“We know – and Russian commanders on the ground know – that their supplies and munitions are running out.
“Russia’s forces are exhausted.”
Fleming will also note that the partial mobilisation of Russian reserves (announced in September) will not necessarily strengthen its armed forces.
“The use of prisoners to reinforce and now the mobilisation of tens of thousands of inexperienced conscripts, speaks of a desperate situation.”
Fleming will reference the mass exodus of Russians leaving their home country to escape being drafted into the war effort, too. He will point out that civilians will know they can no longer travel, will have restricted access to modern technology and external influences.
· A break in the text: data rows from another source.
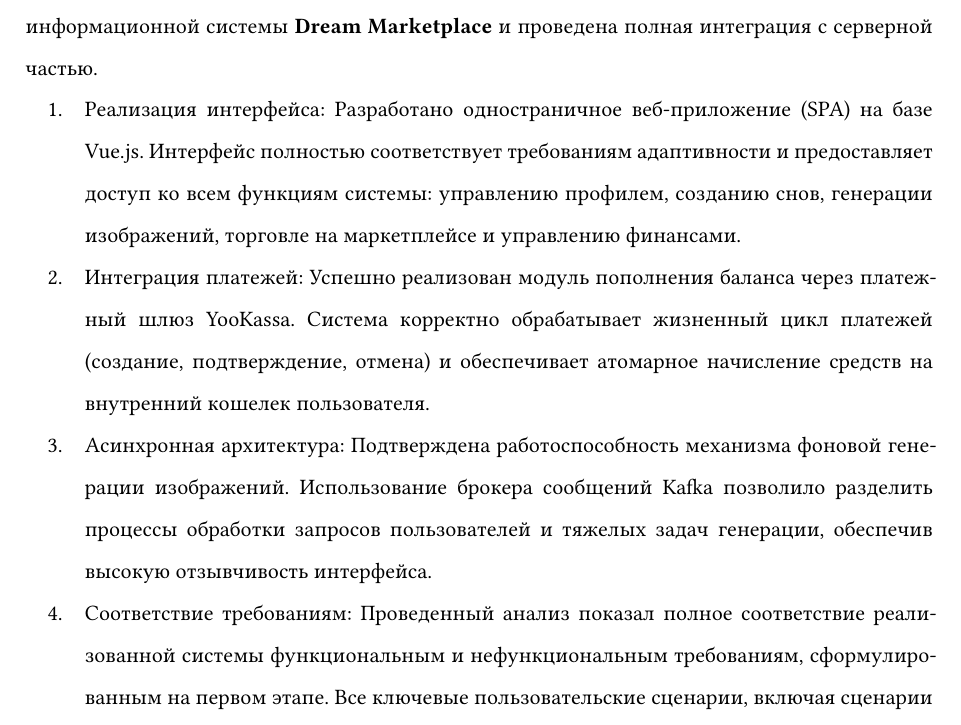
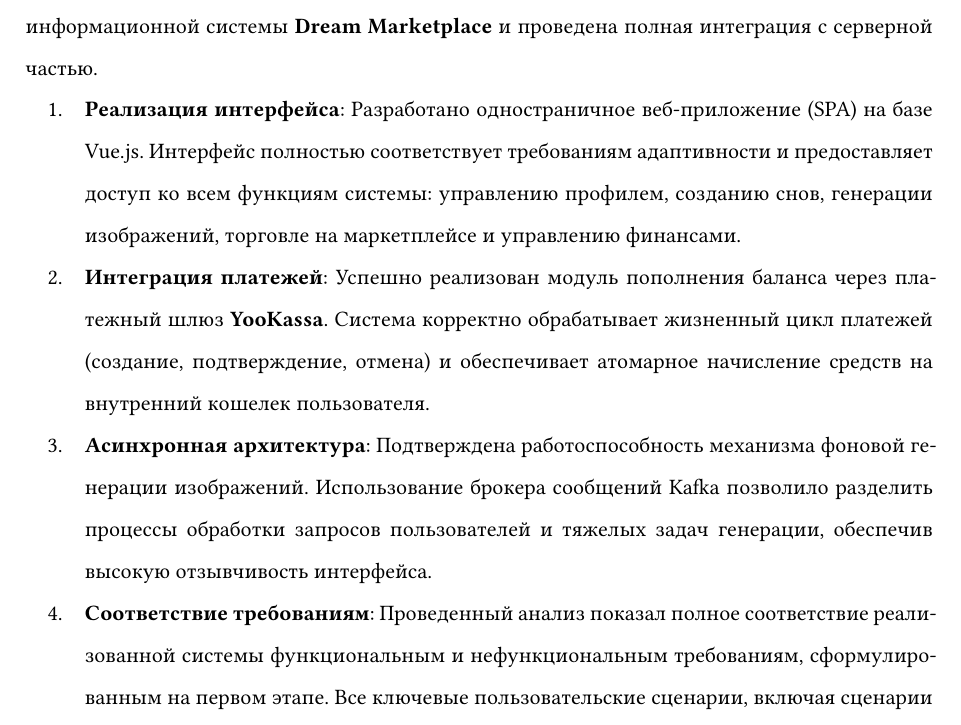
Before and after one commit to urasha/dream-marketplace, a Typst document (docs/main.typ, which reads docs/forth-stage.typ): part of page 34 of 34, cut so that both start at the same text. Compiled offline with Typst 0.15.

Commit message:
chore(report): some fixes

```diff
--- a/docs/forth-stage.typ
+++ b/docs/forth-stage.typ
@@ -98,9 +98,9 @@
 
 В рамках четвертого этапа курсового проекта была завершена реализация клиентской части информационной системы *Dream Marketplace* и проведена полная интеграция с серверной частью.
 
-1.  **Реализация интерфейса**: Разработано одностраничное веб-приложение (SPA) на базе Vue.js. Интерфейс полностью соответствует требованиям адаптивности и предоставляет доступ ко всем функциям системы: управлению профилем, созданию снов, генерации изображений, торговле на маркетплейсе и управлению финансами.
-2.  **Интеграция платежей**: Успешно реализован модуль пополнения баланса через платежный шлюз **YooKassa**. Система корректно обрабатывает жизненный цикл платежей (создание, подтверждение, отмена) и обеспечивает атомарное начисление средств на внутренний кошелек пользователя.
-3.  **Асинхронная архитектура**: Подтверждена работоспособность механизма фоновой генерации изображений. Использование брокера сообщений Kafka позволило разделить процессы обработки запросов пользователей и тяжелых задач генерации, обеспечив высокую отзывчивость интерфейса.
-4.  **Соответствие требованиям**: Проведенный анализ показал полное соответствие реализованной системы функциональным и нефункциональным требованиям, сформулированным на первом этапе. Все ключевые пользовательские сценарии, включая сценарии монетизации и защиты авторских прав (через фиксацию владения лотом), функционируют корректно.
+1.  *Реализация интерфейса*: Разработано одностраничное веб-приложение (SPA) на базе Vue.js. Интерфейс полностью соответствует требованиям адаптивности и предоставляет доступ ко всем функциям системы: управлению профилем, созданию снов, генерации изображений, торговле на маркетплейсе и управлению финансами.
+2.  *Интеграция платежей*: Успешно реализован модуль пополнения баланса через платежный шлюз *YooKassa*. Система корректно обрабатывает жизненный цикл платежей (создание, подтверждение, отмена) и обеспечивает атомарное начисление средств на внутренний кошелек пользователя.
+3.  *Асинхронная архитектура*: Подтверждена работоспособность механизма фоновой генерации изображений. Использование брокера сообщений Kafka позволило разделить процессы обработки запросов пользователей и тяжелых задач генерации, обеспечив высокую отзывчивость интерфейса.
+4.  *Соответствие требованиям*: Проведенный анализ показал полное соответствие реализованной системы функциональным и нефункциональным требованиям, сформулированным на первом этапе. Все ключевые пользовательские сценарии, включая сценарии монетизации и защиты авторских прав (через фиксацию владения лотом), функционируют корректно.
 
 Система "Dream Marketplace" представляет собой законченный программный продукт, готовый к развертыванию и эксплуатации.
```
“And they are feeling the extent of the dreadful human cost of his [Putin’s] war of choice,” he is expected to explain.
Messy chain of command
The Ministry of Defence shared a similar take on Russia’s success in its daily Twitter update on the war – although it pinpointed another reason for its struggles.
It explained: “For much of its operation, Russia has likely lacked a single empowered field commander.”
The MoD added that a previous general (Alexandr Dvornikov) is believed to have held the top role between April and August this year, but “it is unclear whether he was able to effectively exercise control over the often disparate and competing groups of forces”.
The newly-appointed general, Sergei Surovikin, is seen as an increased effort from “the Russian national security community to improve the delivery of the operation”.
The MoD continued: “He will have to contest with an increasingly factional Russian MoD which is poorly resources to achieve the political objectives it has been set in Ukraine.”
But, the war is still far from over
Putin is clearly upping his aggression as his efforts on the frontline flounder, meaning the Ukrainian public are likely to suffer.
The UN believes a total of 6,221 Ukrainian civilians have already been killed since Putin invaded in February, and 9,371 injured.
And there are Putin’s ongoing nuclear threats hanging over the war, even though few pundits believe he will actually go ahead with it.
Fleming is also set to warn his audience that the Chinese Communist Party is”learning the lessons” from the Russia’s war in Ukraine.
He will point out that China, after seeing how Moscow has been impacted by Western sanctions since invading Ukraine, could try to protect itself from any similar backlash.
Beijing is believed to be considering a potential invasion of its neighbour Taiwan.
Fleming will claim Beijing could use digital currencies to track transactions, and to protect its economy from the sanctions Moscow is currently facing.